- the fear and fascination that coexist within cultural narratives of the fourth age
- how feminists have politically challenged the cultural and material inequalities that the fourth age can bring by working for greater social justice that will improve these women’s lives
- feminist interventions that have distinguished dependency from incompetence , highlighting that strengths can coexist with frailty
- feminist representations of the fourth age as an achievement to be celebrated rather than a stage of life to be feared
- the narratives of visibility that explore the continuing growth and creativity of the oldest old
- how historical and material circumstances affect opportunities for late-life creativity
- the change over time in the cultural narratives and visual representations of the oldest old
- how depictions of aging and the oldest old can conflate personal anxieties about growing old with cultural attitudes about the future
- the alignment and disconnections between cultural narratives about the fourth age and women’s own narratives of their lives
Send 100-250 word abstracts with a title by February 11, 2011, to Pamela Gravagne at firstname.lastname@example.org. Please include your full name, institutional affiliation (if applicable), mailing address, and email address.
Menopause: Transforming the Master’s Narratives
The definition and meaning(s) of menopause have long been contested ground. Feminist health narratives resisting the medicalization of menopause have battled dominant Western medical narratives of menopause as a deficiency disease in need of hormone replacement therapy. At the same time, menopausal women’s bodies have been a focal point for discourse on the nature of femininity and women’s roles, as well as the relationship between aging and gender and sexuality. This panel seeks papers that explore feminist interventions into scientific, cultural and public health debates about menopause, or how the debates over menopause have helped to shape feminist practices and women’s studies as a discipline. Possible topics might include, but are not limited to:
· Feminist contributions and responses to scientific research on and cultural narratives about hormone replacement therapy
· Feminist critiques of traditional knowledge production about menopause (particularly the medicalization of menopause) and/or alternate feminist epistemologies of menopause
· Exploration of feminist appropriations of the politics of naming the menopausal experience (the change, the silent passage, crones, etc.)
· Feminist critiques, or feminist creations, of images and representations of menopausal women
· The impact of public debates about the meaning/treatment of menopause on feminist practices both in the academy and without
· Employing transnational menopausal experiences to challenge the dominant Western medical narrative of menopause

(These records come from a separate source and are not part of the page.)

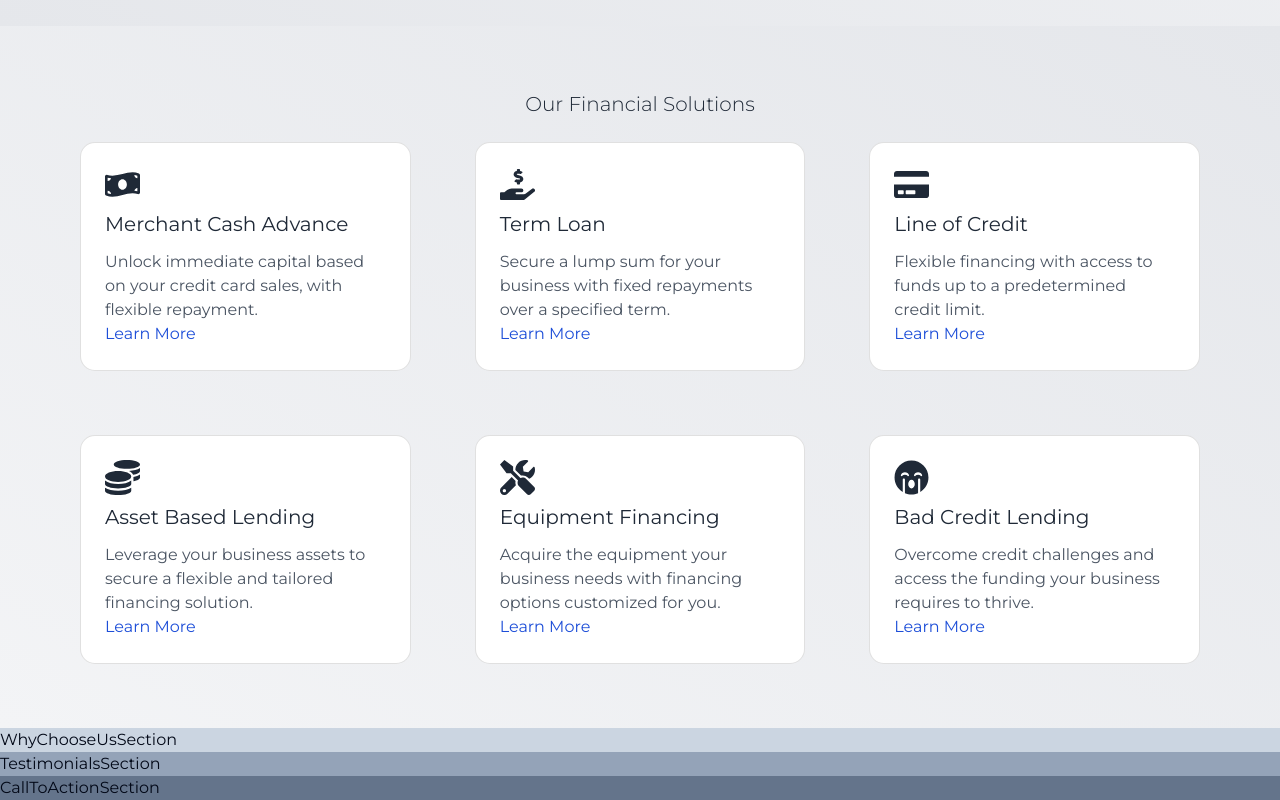
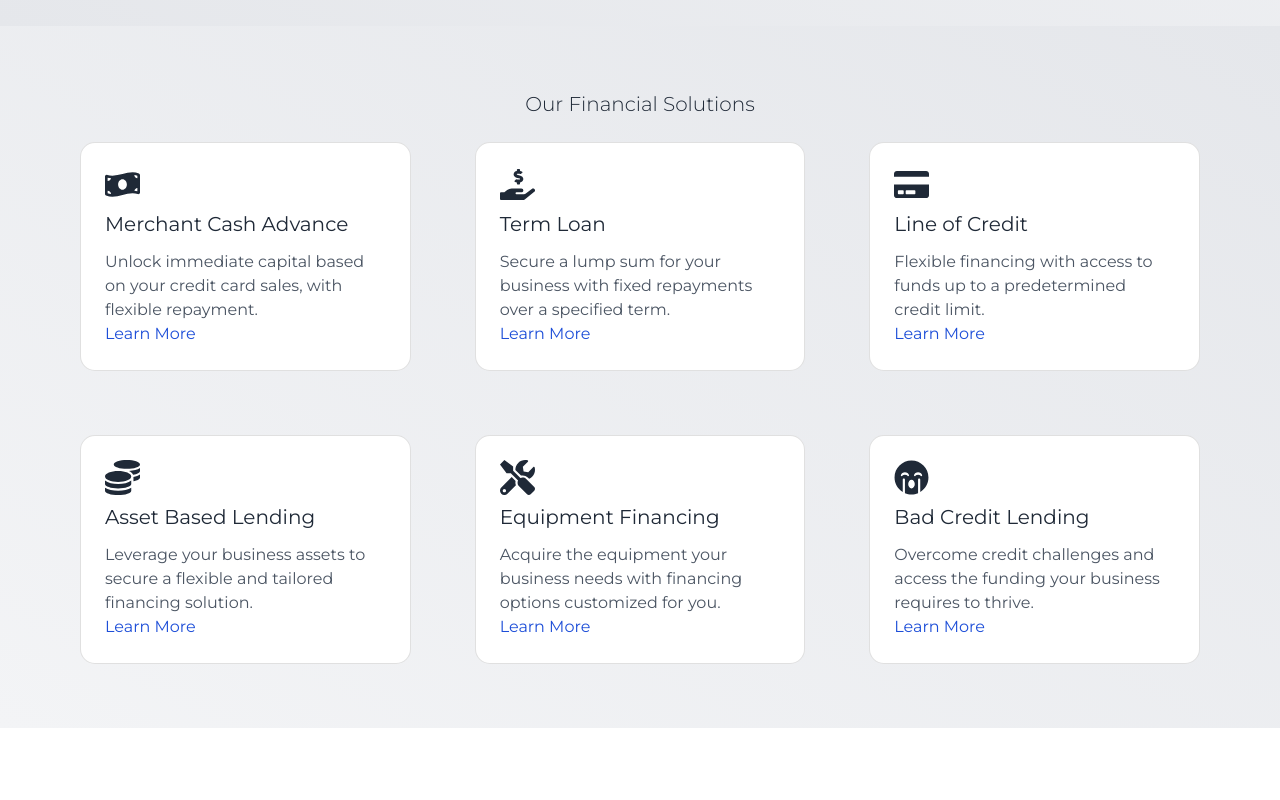
Before and after one commit to dewanwakilahmed/kesef-capital-group-v0, a Next.js app: page / in a window 1280 px wide. Shown: the part 1374-2174 px from the top of the page. After the commit the page ends 2102 px from the top, so only its background shows below. Built offline with nearby package versions, Linux system fonts and the light colour scheme.

Commit message:
Minor modifications to home page

```diff
--- a/app/page.tsx
+++ b/app/page.tsx
@@ -1,5 +1,9 @@
-import '@/app/home-page.css';
+'use client';
 
+// CSS Import
+import './home-page.css';
+
+// Section Imports
 import HeroSection from '@/sections/home-page/hero-section/HeroSection';
 import AboutUsSection from '@/sections/home-page/about-us-section/AboutUsSection';
 import OurFinancialSolutionsSection from '@/sections/home-page/our-financial-solutions-section/OurFinancialSolutionsSection';
@@ -13,9 +17,9 @@ const HomePage = () => {
       <HeroSection />
       <AboutUsSection />
       <OurFinancialSolutionsSection />
-      <WhyChooseUsSection />
-      <TestimonialsSection />
-      <CallToActionSection />
+      {/* <WhyChooseUsSection /> */}
+      {/* <TestimonialsSection /> */}
+      {/* <CallToActionSection /> */}
     </div>
   );
 };
```
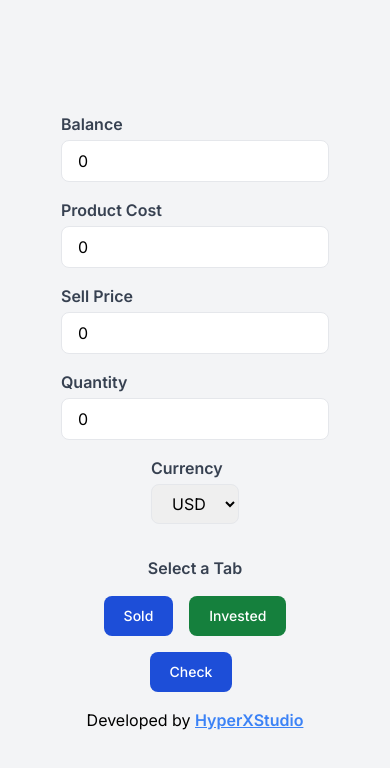
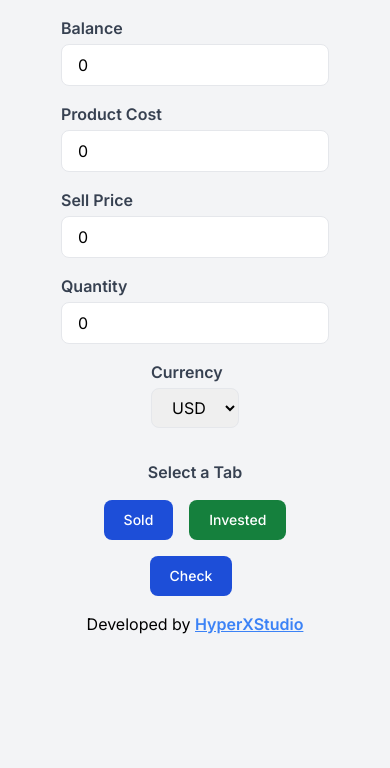
Before and after one commit to psans20/ecommerce-calculator, a Next.js app: page / in a window 390 px wide. Shown: the top 768 px of the page. Built offline with nearby package versions, Linux system fonts and the light colour scheme.

Commit message:
balance height adjust

```diff
--- a/src/app/page.tsx
+++ b/src/app/page.tsx
@@ -79,9 +79,9 @@ export default function Home() {
   }
 
   return (
-    <div className="flex flex-col h-screen space-y-4 justify-center items-center bg-gray-100">
-        <div>
-        <label htmlFor="productCost" className="block text-gray-700 font-semibold">
+    <div className="flex flex-col h-screen space-y-4 md:justify-center items-center bg-gray-100">
+        <div className='mt-4 md:mt-0'>
+        <label htmlFor="balance" className="block text-gray-700 font-semibold">
          Balance
         </label>
         <input
@@ -94,6 +94,7 @@ export default function Home() {
           className="w-full px-4 py-2 mt-1 border rounded-lg focus:ring focus:ring-blue-200"
         />
       </div>
+
       <div>
         <label htmlFor="productCost" className="block text-gray-700 font-semibold">
           Product Cost
```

· Investigations of feminist attention to (or lack thereof) the politics of aging in the contesting narratives of menopause
Send 100-250 word abstracts by February 11, 2011 to Erin Gentry Lamb at email@example.com. Please include your full name, institutional affiliation (if applicable), mailing and email addresses.
From Bella Swan to Betty White: Gendered Aging in Popular Culture
Responding to the theme of “Creative Interventions,” this panel seeks presentations which address the intersections of aging, women, and popular culture. From age-less vampires, to reality shows profiling the sex lives of senior citizens, to a successful Facebook campaign which resulted in Betty White’s recent Saturday Night hosting gig, age has recently been at the forefront of popular culture in a variety of ways.
What do our recent cultural productions tell us about the ways we view aging and gender? Is visibility about age always a positive, or does it still manifest itself in troubling ways? How do popular TV programs, films, books, and/or social media address the intersection of age and womanhood? What stereotypes do these texts promote or subvert? How can one approach such texts from a feminist viewpoint?
Send 100-250 word abstracts with a title by February 11, 2011, to Melanie Cattrell at firstname.lastname@example.org. Please include your full name, institutional affiliation (if applicable), mailing address, and email address.